◆ Data for the task:

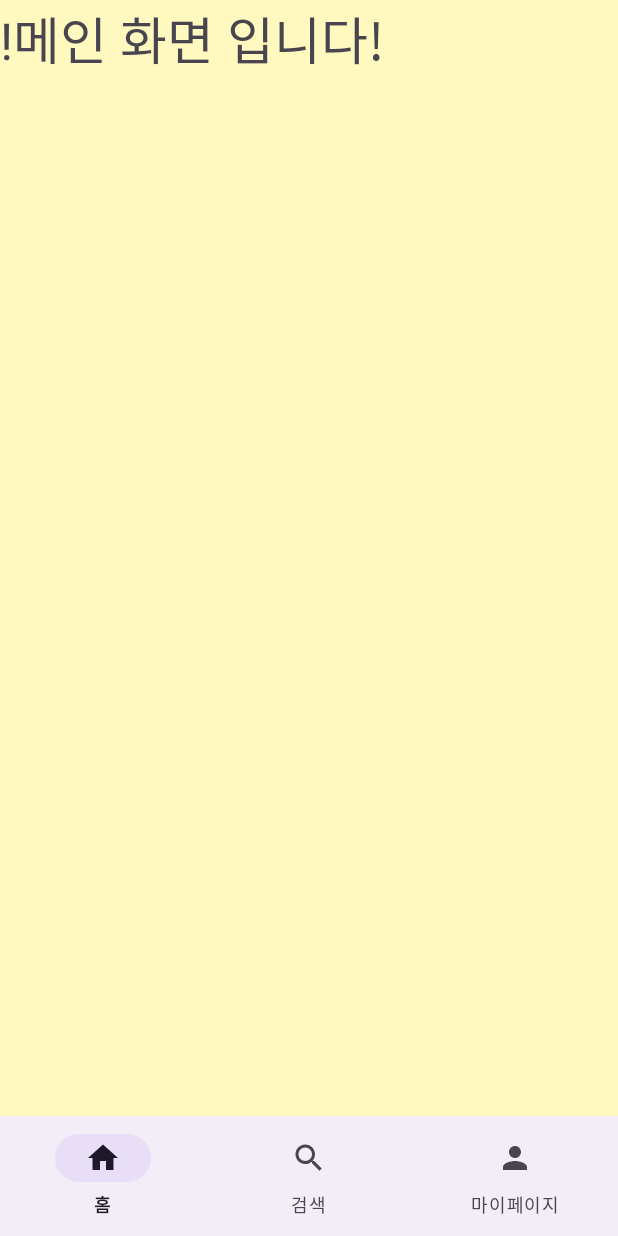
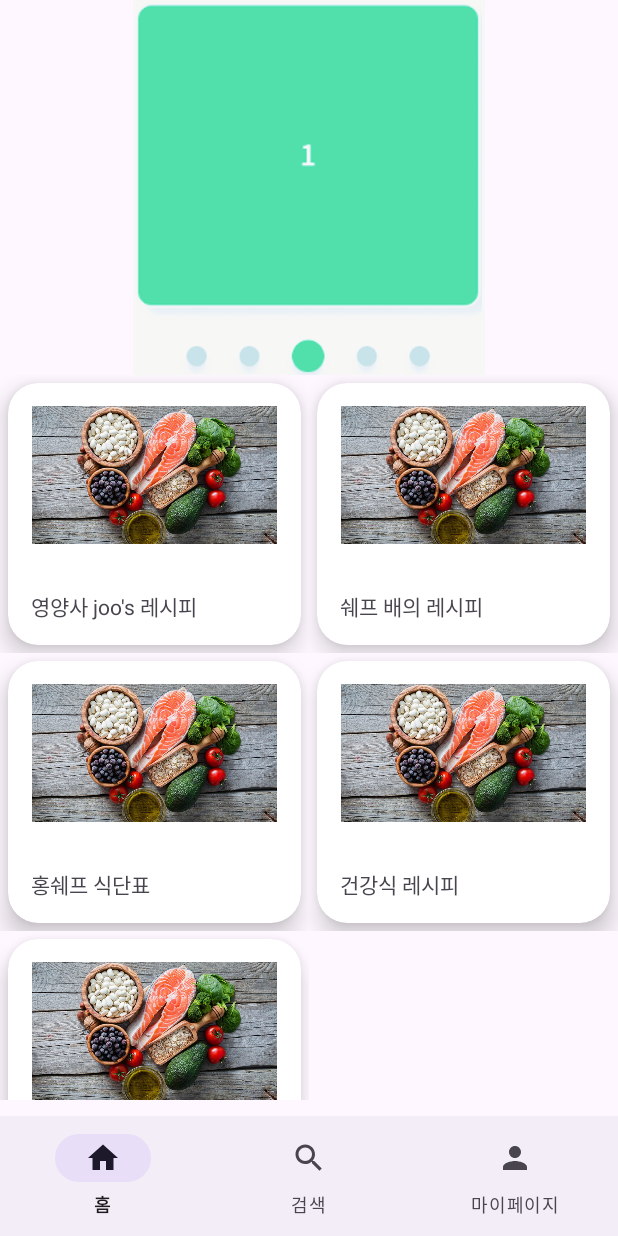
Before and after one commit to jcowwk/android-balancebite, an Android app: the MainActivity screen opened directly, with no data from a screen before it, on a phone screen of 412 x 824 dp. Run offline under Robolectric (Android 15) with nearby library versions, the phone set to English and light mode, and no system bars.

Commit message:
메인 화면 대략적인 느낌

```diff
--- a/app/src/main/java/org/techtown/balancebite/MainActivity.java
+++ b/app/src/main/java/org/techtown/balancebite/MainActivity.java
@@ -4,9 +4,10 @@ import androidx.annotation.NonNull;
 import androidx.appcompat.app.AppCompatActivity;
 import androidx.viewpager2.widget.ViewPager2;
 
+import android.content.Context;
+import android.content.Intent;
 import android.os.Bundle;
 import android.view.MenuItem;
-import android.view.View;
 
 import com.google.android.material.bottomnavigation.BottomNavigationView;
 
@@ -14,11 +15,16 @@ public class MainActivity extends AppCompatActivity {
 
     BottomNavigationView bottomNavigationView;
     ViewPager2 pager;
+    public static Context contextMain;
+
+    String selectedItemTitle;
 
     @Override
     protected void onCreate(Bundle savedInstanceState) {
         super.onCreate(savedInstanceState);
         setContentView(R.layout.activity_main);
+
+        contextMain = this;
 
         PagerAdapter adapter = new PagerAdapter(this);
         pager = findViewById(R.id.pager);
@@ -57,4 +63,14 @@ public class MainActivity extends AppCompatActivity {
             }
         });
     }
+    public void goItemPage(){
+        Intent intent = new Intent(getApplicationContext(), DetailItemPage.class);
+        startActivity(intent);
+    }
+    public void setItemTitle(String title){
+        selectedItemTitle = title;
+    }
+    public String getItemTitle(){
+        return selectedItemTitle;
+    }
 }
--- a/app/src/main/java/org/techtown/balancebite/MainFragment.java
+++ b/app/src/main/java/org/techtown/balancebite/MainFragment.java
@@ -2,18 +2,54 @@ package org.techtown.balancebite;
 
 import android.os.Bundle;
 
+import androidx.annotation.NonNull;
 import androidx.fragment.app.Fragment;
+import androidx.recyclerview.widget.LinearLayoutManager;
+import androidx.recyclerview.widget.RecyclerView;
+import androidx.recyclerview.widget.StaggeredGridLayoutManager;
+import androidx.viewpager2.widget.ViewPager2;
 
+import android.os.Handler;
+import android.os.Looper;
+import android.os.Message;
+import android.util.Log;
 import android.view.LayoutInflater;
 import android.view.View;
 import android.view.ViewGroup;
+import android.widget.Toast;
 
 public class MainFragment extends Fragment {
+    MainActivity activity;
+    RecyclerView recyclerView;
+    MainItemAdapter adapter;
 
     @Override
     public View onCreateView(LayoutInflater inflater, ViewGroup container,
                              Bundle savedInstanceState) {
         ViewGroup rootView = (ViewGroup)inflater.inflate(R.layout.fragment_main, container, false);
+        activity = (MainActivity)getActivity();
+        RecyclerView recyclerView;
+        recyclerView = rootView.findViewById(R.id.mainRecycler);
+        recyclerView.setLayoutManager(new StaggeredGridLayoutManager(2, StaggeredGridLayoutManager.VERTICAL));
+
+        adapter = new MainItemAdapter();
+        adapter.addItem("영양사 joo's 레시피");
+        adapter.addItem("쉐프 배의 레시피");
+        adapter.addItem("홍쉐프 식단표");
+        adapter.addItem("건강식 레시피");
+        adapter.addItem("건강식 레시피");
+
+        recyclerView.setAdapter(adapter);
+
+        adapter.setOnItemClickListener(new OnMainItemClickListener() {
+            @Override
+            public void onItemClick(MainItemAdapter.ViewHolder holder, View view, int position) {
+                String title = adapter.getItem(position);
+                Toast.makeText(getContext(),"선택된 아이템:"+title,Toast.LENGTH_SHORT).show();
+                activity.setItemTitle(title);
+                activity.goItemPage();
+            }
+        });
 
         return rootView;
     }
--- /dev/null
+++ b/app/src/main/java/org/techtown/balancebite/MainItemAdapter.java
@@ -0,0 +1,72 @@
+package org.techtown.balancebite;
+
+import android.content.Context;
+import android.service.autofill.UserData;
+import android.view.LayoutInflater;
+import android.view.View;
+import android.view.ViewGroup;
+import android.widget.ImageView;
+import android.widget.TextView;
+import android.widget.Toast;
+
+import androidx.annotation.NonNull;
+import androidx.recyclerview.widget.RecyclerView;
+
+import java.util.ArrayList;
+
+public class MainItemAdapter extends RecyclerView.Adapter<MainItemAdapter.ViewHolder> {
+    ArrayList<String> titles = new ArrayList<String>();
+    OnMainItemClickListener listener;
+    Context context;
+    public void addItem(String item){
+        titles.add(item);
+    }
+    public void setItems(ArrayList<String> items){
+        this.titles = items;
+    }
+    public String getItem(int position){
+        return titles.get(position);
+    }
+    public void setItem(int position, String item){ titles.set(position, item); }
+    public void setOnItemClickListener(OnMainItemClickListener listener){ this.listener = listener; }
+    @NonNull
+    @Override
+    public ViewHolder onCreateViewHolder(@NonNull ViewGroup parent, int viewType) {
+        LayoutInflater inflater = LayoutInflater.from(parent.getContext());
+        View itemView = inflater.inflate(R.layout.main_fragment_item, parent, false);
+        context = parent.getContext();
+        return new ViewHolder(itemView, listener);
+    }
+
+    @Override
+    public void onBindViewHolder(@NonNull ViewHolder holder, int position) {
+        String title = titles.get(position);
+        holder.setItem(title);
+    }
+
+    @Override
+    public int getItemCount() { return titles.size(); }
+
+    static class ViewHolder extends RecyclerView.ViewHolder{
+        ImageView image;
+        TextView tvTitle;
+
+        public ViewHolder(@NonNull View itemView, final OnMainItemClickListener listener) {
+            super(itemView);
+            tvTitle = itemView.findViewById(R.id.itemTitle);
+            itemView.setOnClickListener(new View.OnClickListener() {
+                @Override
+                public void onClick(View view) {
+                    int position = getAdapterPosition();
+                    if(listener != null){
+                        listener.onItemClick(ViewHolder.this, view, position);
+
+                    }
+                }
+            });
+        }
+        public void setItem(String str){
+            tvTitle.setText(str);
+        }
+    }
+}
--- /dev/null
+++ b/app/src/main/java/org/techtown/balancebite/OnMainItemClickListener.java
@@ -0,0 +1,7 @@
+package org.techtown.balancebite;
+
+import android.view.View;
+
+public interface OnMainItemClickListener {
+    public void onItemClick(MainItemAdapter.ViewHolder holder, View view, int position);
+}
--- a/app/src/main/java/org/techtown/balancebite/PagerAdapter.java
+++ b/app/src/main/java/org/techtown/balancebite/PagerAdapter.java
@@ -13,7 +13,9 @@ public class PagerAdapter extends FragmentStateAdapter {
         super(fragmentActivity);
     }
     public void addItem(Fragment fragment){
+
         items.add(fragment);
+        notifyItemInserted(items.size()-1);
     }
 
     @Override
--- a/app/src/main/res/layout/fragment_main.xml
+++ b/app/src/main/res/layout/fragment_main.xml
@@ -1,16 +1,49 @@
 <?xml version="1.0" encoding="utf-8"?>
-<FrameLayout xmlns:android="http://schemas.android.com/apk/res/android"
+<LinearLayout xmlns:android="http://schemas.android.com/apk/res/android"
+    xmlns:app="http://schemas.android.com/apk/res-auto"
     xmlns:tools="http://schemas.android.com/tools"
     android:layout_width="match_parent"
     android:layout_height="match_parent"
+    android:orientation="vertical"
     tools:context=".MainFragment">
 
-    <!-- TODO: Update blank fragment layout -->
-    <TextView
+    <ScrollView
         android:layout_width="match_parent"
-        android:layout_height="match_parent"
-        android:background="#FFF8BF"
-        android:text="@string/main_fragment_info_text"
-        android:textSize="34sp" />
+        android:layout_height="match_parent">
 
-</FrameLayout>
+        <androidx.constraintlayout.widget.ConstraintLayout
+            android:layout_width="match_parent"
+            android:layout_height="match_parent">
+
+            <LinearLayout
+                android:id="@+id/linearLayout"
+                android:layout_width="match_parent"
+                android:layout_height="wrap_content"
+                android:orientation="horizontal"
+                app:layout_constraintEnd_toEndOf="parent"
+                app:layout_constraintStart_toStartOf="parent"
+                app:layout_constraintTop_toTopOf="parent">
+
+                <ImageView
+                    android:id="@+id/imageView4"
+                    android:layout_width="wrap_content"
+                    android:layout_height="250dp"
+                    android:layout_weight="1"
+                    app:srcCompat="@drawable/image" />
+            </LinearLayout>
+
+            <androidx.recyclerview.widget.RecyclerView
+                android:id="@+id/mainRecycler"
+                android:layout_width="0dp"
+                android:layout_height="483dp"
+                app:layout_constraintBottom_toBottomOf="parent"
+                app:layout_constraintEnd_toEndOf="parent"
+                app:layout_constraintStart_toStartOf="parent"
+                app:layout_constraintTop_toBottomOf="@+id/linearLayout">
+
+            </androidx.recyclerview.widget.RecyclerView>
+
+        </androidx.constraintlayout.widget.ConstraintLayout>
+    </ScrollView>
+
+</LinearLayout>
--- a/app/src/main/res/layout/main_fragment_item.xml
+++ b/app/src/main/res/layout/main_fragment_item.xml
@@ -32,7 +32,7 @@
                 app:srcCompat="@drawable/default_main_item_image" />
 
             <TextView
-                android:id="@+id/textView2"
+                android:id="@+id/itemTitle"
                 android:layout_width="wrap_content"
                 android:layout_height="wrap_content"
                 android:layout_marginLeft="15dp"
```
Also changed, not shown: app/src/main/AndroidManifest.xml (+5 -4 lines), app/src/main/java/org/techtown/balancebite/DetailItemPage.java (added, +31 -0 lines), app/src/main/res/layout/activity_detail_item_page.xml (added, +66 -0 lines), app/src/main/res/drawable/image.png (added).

* * *

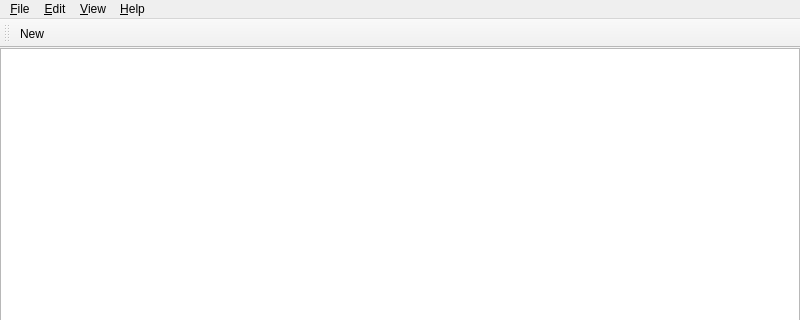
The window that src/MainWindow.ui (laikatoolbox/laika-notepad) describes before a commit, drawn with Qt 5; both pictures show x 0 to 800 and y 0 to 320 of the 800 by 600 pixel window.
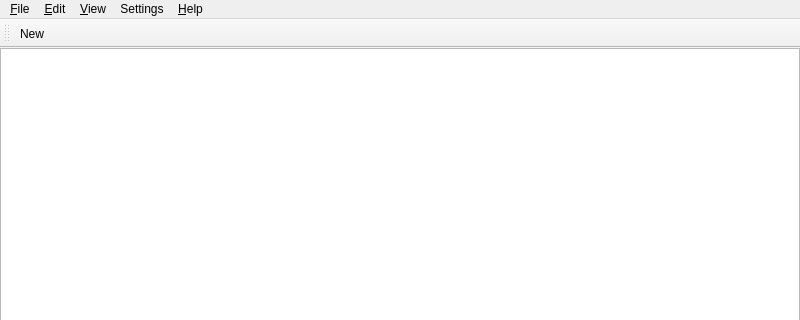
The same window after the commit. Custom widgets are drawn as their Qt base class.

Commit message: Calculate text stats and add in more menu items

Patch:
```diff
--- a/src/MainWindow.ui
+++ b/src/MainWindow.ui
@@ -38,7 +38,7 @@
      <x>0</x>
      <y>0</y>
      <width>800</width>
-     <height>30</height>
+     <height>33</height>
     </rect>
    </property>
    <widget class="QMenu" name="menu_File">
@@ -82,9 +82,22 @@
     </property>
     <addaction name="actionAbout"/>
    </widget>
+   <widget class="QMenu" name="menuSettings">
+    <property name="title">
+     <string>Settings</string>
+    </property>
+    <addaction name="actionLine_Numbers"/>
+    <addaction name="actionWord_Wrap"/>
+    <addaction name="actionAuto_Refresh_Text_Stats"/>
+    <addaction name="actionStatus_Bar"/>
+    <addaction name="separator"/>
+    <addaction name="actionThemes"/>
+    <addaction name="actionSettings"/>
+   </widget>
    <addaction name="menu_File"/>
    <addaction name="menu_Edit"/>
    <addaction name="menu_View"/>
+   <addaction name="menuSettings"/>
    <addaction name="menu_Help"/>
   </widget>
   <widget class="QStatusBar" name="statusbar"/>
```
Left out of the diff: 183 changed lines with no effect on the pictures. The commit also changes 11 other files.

◆ Assigned task:
All lines of the data that hold "http" need to be copied.

◆ Solution below:
-<FrameLayout xmlns:android="http://schemas.android.com/apk/res/android"
+<LinearLayout xmlns:android="http://schemas.android.com/apk/res/android"
+    xmlns:app="http://schemas.android.com/apk/res-auto"
     xmlns:tools="http://schemas.android.com/tools"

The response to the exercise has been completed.